Previously, it was reported (by The Register) that only Intel chips had fundamental design flaws that allowed cybercriminals to run malicious codes remotely to read the protected memory of the device, but later, Intel refuted the claim that only theirs was flawed.
It has come to light that AMD and ARM Holdings, among other chipsets too, have this serious flaw and have been notified by Google's Project Zero research team.
According to Google Project Zero, there are two major flaws—one, has two versions: CVE-2017-5753 and CVE-2017-5715 dubbed as 'Spectre', and the second: CVE-2017-5754 is called as 'Meltdown'.
During testing, Project Zero researchers discovered the aforementioned security flaws, which took advantage of 'speculative execution,' a technique used by most modern processors (CPUs) to optimise performance.
Cybercriminals using malicious codes on speculative execution were able to read the protected system memory that should have been inaccessible. For example, an unauthorised party may read sensitive information in the system's memory such as passwords, encryption keys, or sensitive information open in applications.
Testing also showed that an attack running on one virtual machine was able to access the physical memory of the host machine, and through that, gain read-access to the memory of a different virtual machine on the same host.
We come to understand that 'Spectre' is more severe compared to the 'Meltdown', as the latter can affect harm only Intel processor-based devices, while the former can harm all brands of CPU chipsets and its effect will more widespread.
Thankfully, both the vulnerabilities can be easily fixed by a software update. Intel is in talks with other chipmakers to release the security firmware as soon as possible.
"Intel is committed to the product and customer security and is working closely with many other technology companies, including AMD, ARM Holdings and several operating system vendors, to develop an industry-wide approach to resolve this issue promptly and constructively. Intel has begun providing software and firmware updates to mitigate these exploits. Contrary to some reports, any performance impacts are workload-dependent, and, for the average computer user, should not be significant and will be mitigated over time," the company said in a statement.
Search engine giant, Google has already notified the issue to affiliated to OEMs (Original Equipment Manufacturers) to update their Android mobiles and Chrome-powered notebooks. Google Pixel and Nexus, which recently received the January security patch, earlier this week, come with the fix for the flaws.
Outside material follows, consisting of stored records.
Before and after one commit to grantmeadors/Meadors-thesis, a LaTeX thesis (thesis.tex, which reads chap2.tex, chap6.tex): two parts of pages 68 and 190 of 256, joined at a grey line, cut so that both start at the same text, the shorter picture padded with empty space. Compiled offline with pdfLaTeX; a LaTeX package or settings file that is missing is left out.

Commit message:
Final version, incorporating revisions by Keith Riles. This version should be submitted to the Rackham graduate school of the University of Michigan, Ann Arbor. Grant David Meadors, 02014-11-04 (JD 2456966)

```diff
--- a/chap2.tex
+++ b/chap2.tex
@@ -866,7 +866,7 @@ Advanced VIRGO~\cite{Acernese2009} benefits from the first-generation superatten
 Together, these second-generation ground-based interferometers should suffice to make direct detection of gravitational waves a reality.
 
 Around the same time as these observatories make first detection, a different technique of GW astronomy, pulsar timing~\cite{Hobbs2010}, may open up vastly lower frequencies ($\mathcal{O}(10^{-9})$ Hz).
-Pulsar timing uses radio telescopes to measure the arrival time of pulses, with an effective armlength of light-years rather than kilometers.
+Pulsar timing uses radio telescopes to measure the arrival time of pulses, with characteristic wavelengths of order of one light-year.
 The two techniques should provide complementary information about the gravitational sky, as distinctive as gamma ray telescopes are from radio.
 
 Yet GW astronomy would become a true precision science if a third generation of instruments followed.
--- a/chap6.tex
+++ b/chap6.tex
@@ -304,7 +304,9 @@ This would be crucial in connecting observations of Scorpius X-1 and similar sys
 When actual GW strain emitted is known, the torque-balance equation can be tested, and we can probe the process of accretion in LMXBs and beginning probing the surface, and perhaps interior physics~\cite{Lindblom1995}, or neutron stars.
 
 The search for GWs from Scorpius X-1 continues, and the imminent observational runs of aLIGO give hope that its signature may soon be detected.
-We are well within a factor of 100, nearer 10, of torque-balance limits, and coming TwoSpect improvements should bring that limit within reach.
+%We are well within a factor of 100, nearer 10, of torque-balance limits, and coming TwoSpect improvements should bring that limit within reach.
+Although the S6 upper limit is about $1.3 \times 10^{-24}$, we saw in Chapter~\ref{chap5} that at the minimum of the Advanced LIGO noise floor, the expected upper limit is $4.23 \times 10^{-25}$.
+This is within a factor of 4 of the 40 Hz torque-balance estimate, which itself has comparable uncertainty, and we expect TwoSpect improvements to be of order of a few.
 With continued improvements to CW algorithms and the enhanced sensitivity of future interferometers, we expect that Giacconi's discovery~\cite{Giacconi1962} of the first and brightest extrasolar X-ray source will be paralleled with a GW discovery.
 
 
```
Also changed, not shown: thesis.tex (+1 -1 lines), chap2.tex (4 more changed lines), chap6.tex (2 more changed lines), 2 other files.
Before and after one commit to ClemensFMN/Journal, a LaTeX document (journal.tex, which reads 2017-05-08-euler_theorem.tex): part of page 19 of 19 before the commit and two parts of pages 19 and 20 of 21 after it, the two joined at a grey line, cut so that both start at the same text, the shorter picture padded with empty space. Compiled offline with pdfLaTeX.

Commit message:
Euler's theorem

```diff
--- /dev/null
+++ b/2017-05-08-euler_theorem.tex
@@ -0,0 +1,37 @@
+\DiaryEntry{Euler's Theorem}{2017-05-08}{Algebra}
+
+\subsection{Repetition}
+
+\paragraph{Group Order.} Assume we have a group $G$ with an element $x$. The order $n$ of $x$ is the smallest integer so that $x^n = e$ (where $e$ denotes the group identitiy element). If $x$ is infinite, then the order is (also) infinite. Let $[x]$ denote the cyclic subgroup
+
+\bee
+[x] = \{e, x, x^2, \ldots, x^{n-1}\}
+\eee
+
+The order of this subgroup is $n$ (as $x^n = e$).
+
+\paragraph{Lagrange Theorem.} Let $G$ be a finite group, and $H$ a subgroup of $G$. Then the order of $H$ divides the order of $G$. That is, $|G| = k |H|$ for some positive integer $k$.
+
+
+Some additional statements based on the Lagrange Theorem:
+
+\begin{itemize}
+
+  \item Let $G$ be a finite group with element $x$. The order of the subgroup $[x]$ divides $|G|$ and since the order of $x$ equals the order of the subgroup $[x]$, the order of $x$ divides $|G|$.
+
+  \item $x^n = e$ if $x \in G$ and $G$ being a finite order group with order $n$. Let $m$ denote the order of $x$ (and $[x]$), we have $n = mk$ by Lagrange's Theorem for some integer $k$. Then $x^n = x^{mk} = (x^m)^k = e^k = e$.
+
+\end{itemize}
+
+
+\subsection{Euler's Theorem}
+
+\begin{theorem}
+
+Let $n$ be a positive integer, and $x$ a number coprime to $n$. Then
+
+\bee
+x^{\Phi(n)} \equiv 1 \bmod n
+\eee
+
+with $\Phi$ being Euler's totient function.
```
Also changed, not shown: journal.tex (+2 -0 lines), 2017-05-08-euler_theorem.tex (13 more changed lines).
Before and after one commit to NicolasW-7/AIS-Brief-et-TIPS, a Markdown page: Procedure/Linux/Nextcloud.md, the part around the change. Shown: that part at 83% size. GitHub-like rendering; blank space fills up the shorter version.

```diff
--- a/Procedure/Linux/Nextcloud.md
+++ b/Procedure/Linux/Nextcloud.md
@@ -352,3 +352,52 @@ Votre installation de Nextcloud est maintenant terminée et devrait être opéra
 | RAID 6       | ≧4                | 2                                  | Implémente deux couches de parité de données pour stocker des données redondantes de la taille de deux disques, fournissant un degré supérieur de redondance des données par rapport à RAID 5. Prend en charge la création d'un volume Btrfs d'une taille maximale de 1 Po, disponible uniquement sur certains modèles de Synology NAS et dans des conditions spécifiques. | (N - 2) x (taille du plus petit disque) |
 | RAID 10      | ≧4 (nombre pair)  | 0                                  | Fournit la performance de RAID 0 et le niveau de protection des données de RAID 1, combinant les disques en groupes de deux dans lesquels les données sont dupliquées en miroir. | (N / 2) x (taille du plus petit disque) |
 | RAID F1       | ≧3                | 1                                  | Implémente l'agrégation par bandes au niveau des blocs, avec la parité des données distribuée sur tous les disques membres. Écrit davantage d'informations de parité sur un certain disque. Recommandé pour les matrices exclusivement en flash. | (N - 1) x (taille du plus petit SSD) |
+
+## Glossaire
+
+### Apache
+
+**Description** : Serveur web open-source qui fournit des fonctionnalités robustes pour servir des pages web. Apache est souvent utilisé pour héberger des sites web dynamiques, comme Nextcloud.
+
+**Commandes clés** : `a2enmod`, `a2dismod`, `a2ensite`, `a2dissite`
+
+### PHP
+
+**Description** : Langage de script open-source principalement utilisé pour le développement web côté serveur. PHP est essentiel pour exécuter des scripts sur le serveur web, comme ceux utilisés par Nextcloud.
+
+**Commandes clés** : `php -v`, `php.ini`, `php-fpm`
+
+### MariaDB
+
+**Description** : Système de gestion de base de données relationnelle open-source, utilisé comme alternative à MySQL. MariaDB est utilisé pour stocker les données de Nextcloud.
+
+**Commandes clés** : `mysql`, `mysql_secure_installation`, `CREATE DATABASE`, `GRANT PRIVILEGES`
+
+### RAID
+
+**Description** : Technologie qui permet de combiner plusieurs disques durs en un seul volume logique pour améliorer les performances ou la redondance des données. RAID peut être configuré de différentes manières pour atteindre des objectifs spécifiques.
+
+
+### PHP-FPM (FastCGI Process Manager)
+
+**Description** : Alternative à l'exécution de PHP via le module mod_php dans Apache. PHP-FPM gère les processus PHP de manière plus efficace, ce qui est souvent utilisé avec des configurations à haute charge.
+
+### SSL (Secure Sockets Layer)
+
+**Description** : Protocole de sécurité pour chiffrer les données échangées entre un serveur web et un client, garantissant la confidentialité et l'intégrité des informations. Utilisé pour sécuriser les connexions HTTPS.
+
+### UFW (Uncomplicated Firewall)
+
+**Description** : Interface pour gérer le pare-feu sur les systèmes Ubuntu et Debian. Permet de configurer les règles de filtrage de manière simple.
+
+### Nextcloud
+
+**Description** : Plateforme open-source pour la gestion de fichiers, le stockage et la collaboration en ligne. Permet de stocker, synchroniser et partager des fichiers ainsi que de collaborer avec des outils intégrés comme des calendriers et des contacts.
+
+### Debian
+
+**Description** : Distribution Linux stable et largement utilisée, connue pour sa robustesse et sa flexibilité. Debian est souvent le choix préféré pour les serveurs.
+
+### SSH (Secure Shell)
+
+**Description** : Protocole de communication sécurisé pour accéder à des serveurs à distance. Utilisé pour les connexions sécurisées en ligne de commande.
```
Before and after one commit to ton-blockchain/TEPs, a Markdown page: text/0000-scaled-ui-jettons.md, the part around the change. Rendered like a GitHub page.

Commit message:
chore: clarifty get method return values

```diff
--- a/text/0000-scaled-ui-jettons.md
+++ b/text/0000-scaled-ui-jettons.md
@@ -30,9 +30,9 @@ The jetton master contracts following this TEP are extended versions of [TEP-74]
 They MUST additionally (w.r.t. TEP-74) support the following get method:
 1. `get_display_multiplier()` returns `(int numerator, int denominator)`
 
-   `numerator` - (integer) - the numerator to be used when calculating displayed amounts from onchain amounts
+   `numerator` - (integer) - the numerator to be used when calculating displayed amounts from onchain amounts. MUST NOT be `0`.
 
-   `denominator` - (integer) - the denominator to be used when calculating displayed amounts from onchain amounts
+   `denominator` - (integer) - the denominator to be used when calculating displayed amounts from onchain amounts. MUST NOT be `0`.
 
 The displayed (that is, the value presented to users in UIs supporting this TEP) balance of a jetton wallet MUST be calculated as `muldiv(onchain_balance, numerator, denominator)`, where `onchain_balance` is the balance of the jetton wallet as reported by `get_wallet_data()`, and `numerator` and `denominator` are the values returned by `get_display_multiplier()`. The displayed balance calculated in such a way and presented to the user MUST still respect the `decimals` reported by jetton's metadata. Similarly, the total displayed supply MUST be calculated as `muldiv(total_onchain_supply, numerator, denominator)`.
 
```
Others are yet to follow the suit.
As far as the Linux, Microsoft Windows and Apple MacOS-powered computers are yet to receive the security patch, but the wait won't be long.